As the days get lighter, longer, and warmer, our tastebuds long for something fresh and light. For me, the best way to add taste and brightness to my diet is to use fresh herbs we can either grow or acquire at most grocery stores.
Here’s a quick primer on herbs to try and ways to use them. Now that you’re humming along, let’s start with the iconic four of the title: Parsley, sage, rosemary, and thyme.
You can always bundle them together—tie them up or make a little cheesecloth bundle—to flavor soups, and meat or fish stews. But on their own, they play starring roles:
If you think parsley is just a garnish, think again. It tastes like spring—the first herb up in the garden and always present throughout the year. It is basil’s partner in classic pesto and is the main character in a bright tabouli salad. Chopped with garlic and lemon peel, it is gremolata—a green sauce—served over osso buco, or other braised meats, and used as a garnish for soup.
No longer relegated to Thanksgiving stuffing, fresh sage has an astringent and haunting flavor. Sage leaves sauteed in browned butter is a classic topping for pasta, especially great on butternut squash ravioli. It can be stuffed in chicken cavities and paired with chopped garlic and infused under the skin of chicken or turkey before roasting.
Easy to grow and available year-round, you might just ask your neighbor for a few sprigs the next time you pass their rosemary bush. Rosemary loves garlic and lemon. The three show up frequently in Greek and Mediterranean food. Chicken, lamb, and pork all benefit from being rubbed with chopped rosemary and garlic, and if you have large branches, you can place atop fish or chicken before grilling.
Think mushrooms when you think of thyme. Fungi of all sorts take well to sprigs of thyme and a shot of sherry. Thyme is essential in French stews and soups. Lately, it has been making its appearance with sweet things. Sprinkle thyme leaves over goat cheese drizzled with dark honey to spread on crackers. You’re in for a treat.
And here’s a sampling of some other superb herbs, readily available, to experiment within your next savory or herbaceous dish:
Most often paired with tomatoes and Italian dishes, basil also complements Thai and other Asian cuisines. It adds a deep, almost licorice tone when used in combination with other herbs.
Fresh dill will surprise you if you are used to using it dried.
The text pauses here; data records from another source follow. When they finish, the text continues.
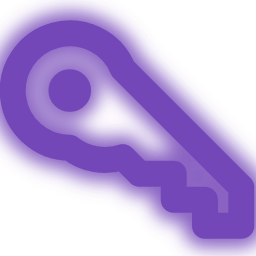
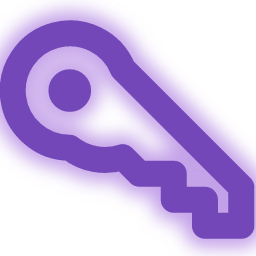
feat: glow the symbols in a lighter tone of their own hue
The halo was the same value as the glyph, so it thickened the shape instead of
lifting off it. Each symbol now glows in a brighter tone of its own colour, which
reads as an edge rather than as more glyph.

Two of the five already existed as canonical values in the design system, so they
are reused rather than invented: Power's #FFA733 is --orange-bright and Keys'
#B991E4 is --purple in site/play.html. Bitcoin, Signal and Timelock follow the
same move toward white.

Changed region(s): [[0.0, 0.0312, 1.0, 1.0], [0.0938, 0.1562, 0.9062, 0.8438]]

diff --git a/scripts/build_icons.py b/scripts/build_icons.py
@@ -23,6 +23,18 @@ ACCENT = {
     "timelock": "#17BEBB",
 }
 
+# The halo is a LIGHTER tone of the glyph's own hue, so the edge lifts off the body
+# instead of merging into it. Power and Keys already have canonical bright values in
+# the design system (--orange-bright and --purple in site/play.html); the other three
+# follow the same move toward white.
+GLOW_COLOR = {
+    "power": "#FFA733",
+    "bitcoin": "#FFE08A",
+    "keys": "#B991E4",
+    "signal": "#FFFFFF",
+    "timelock": "#5FF0EC",
+}
+
 # The original glyph bodies, lifted verbatim from the pre-redesign icons. `{c}` is the
 # accent for the halo pass and `{f}` the fill for the crisp pass, so one body renders
 # both. `scale` lets each glyph grow into the space the circle used to occupy.
@@ -102,7 +114,8 @@ os.makedirs(OUT, exist_ok=True)
 for name, (scale, body) in GLYPH.items():
     accent = ACCENT[name]
     # Halo pass: everything painted in the accent and widened, then blurred.
-    halo = body.format(f=accent, c=accent, s=accent, w=GLOW["w"], k=GLOW["k"], k2=GLOW["k2"])
+    bright = GLOW_COLOR[name]
+    halo = body.format(f=bright, c=bright, s=bright, w=GLOW["w"], k=GLOW["k"], k2=GLOW["k2"])
     # One colour, end to end: the glyph and its border are both the affinity value
     # the card already uses. The border is the blurred pass showing past the crisp
     # one, so the edge glows in the same hue instead of being outlined in a second.
@@ -113,5 +126,5 @@ for name, (scale, body) in GLYPH.items():
         alpha=alpha, blur=GLOW["blur"]
     )
     open(f"{OUT}/{name}.svg", "w", encoding="utf-8").write(svg)
-    print(f"  {name}.svg  scale {scale}  accent {accent}")
+    print(f"  {name}.svg  glyph {accent}  glow {bright}")
 print("5 icons rebuilt: original glyphs, no circle, accent glow")
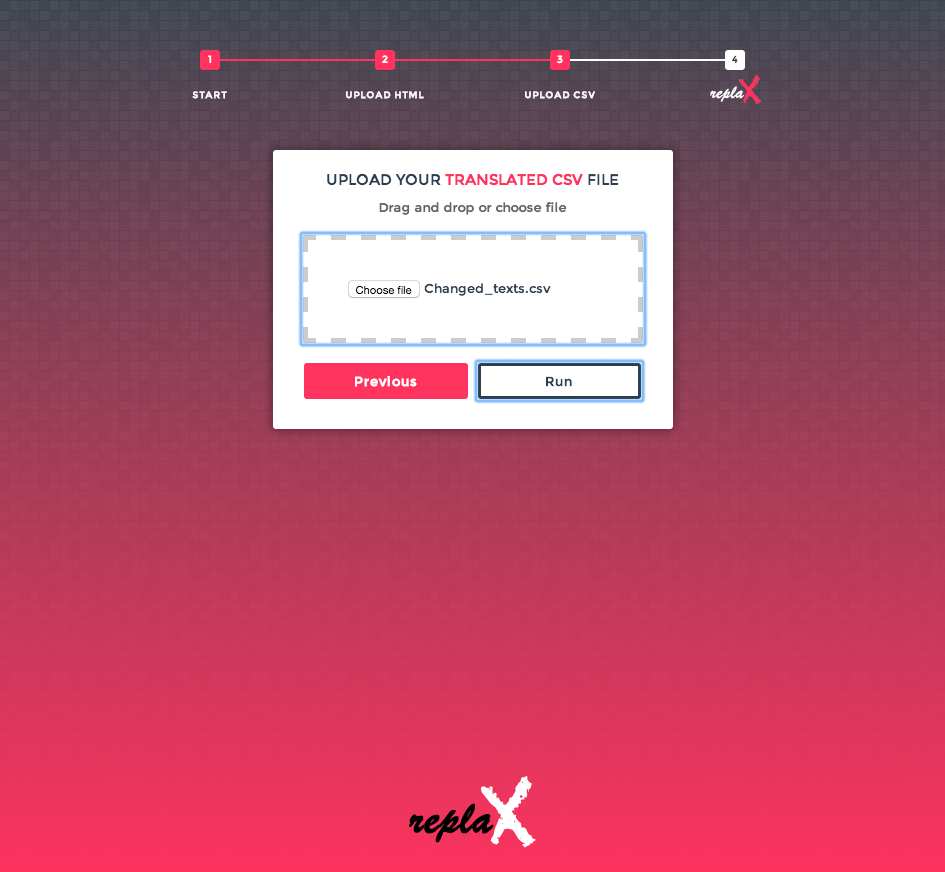
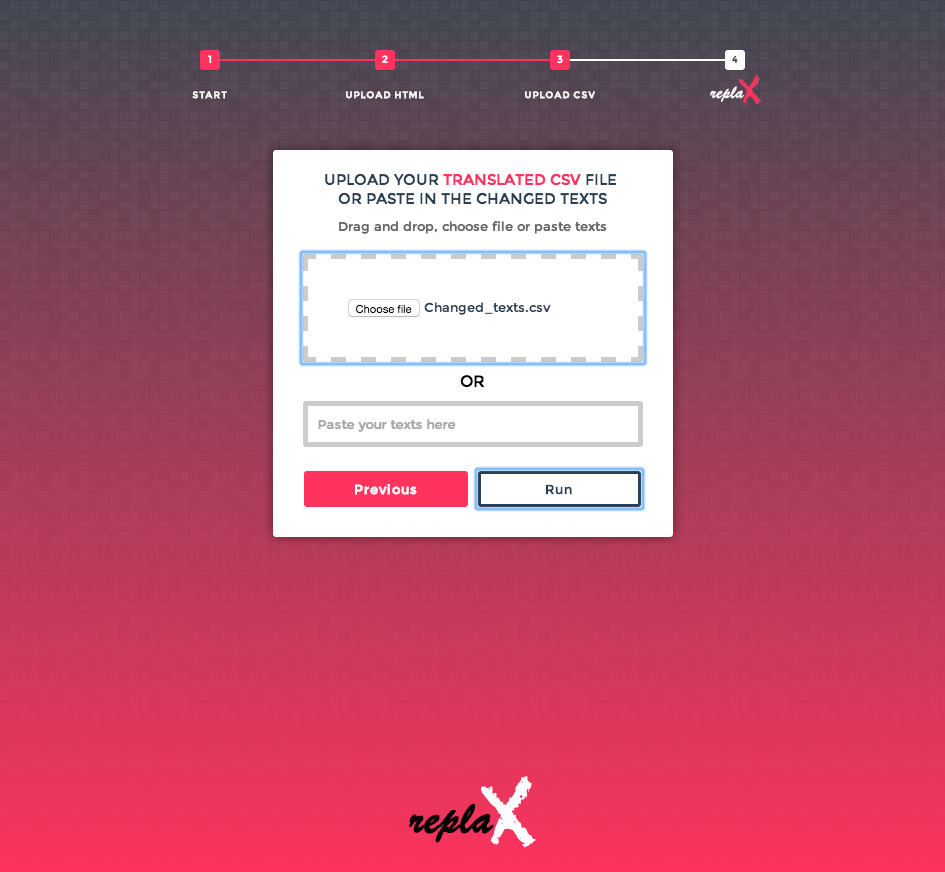
Docs (wiki)
Update screenshots

Changed region(s): [[0.2762, 0.1858, 0.7365, 0.6193]]

diff --git a/index.html b/index.html
@@ -91,8 +91,13 @@
       </fieldset>
 
       <fieldset class="fs-step-4">
-        <h2 class="fs-title">Upload your <span>translated csv</span> file</h2>
-        <h3 class="fs-subtitle">Drag and drop or choose file</h3>
+        <h2 class="fs-title">
+          Upload your <span>translated csv</span> file
+          <br />
+          or paste in the changed texts
+        </h2>
+        <h3 class="fs-subtitle">
+          Drag and drop, choose file or paste texts</h3>
         <input type="file" id="uploadcsv" accept=".csv" />
         <span>OR</span>
         <textarea id="pastecsv" placeholder="Paste your texts here"></textarea>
It shows up in Scandinavian food and is a staple of Eastern European, especially Russian cuisine. It complements eggs, fish, and potatoes. It is delicious with butter over steamed new potatoes, and also mixes with creamy sauces for fish. When mixed with parsley, dill makes a terrific pesto.
Many people don’t know how to use tarragon, but once they see how versatile it is, it can become a staple. It has a lemony, slightly licorice taste, and appears in French cuisine with eggs, fish, and chicken. It is one of the herbs that likes sweetening. Maple syrup and tarragon are a great addition to mashed sweet potatoes.
I always have mint in the refrigerator. It goes with parsley, basil, cilantro, dill, and tarragon. Fresh mint leaves added to salads give an unexpected kick.
People feel strongly about cilantro. If they don’t like it, they say it tastes like soap. If they do, they know it spans the globe from Latin America to Asia and India. (Check out my cilantro salsa recipe from the Winter 2020 issue.)
Pesto Your Way
One good way to use many of these herbs is to make an herb pesto. Most people think of the classic basil-based pesto with pine nuts, garlic, parmesan, and olive oil. But other herbs will enhance or transform traditional pesto that can be used to dress pasta or potatoes or accompany roasted meats or roasted vegetables. Try a twist on the class recipe below and your tastebuds will spring alive!
Mixed Herb Pesto
½ cup nuts (Toasted nuts such as pine nuts, walnuts, hazelnuts)
2 cloves garlic, peeled
½ cup grated Parmesan or other hard cheese (asiago, romano, cheddar)
½ cup fresh cilantro leaves
½ cup fresh parsley leaves
½ cup fresh basil leaves
¼ cup fresh tarragon leaves
¼ cup fresh mint leaves
Zest and juice of 1 lemon
½–1 cup extra virgin olive oil
In a processor, pulse nuts, garlic, and cheese until coarse. Add lemon zest and juice and herbs, and pulse until blended. Add oil slowly until you have the consistency you like.
Makes 1-½ cups pesto
Serve over hot pasta, steamed potatoes, or roasted vegetables. Use as a bruschetta topping. Mix with yogurt for a dip for vegetables.
It also freezes well, so make extra so you’ll have fresh pesto at the ready any time of the year.
Before Rebecca Crichton worked for Boeing, taught leadership development, or became executive director of the Northwest Center for Creative Aging, she was a caterer, recipe developer, and food journalist. She has taught cooking to seniors and others, and she can reel off food ideas and recipes for any part of a meal or event. She believes in easily prepared, healthy, and taste-filled food that delights and satisfies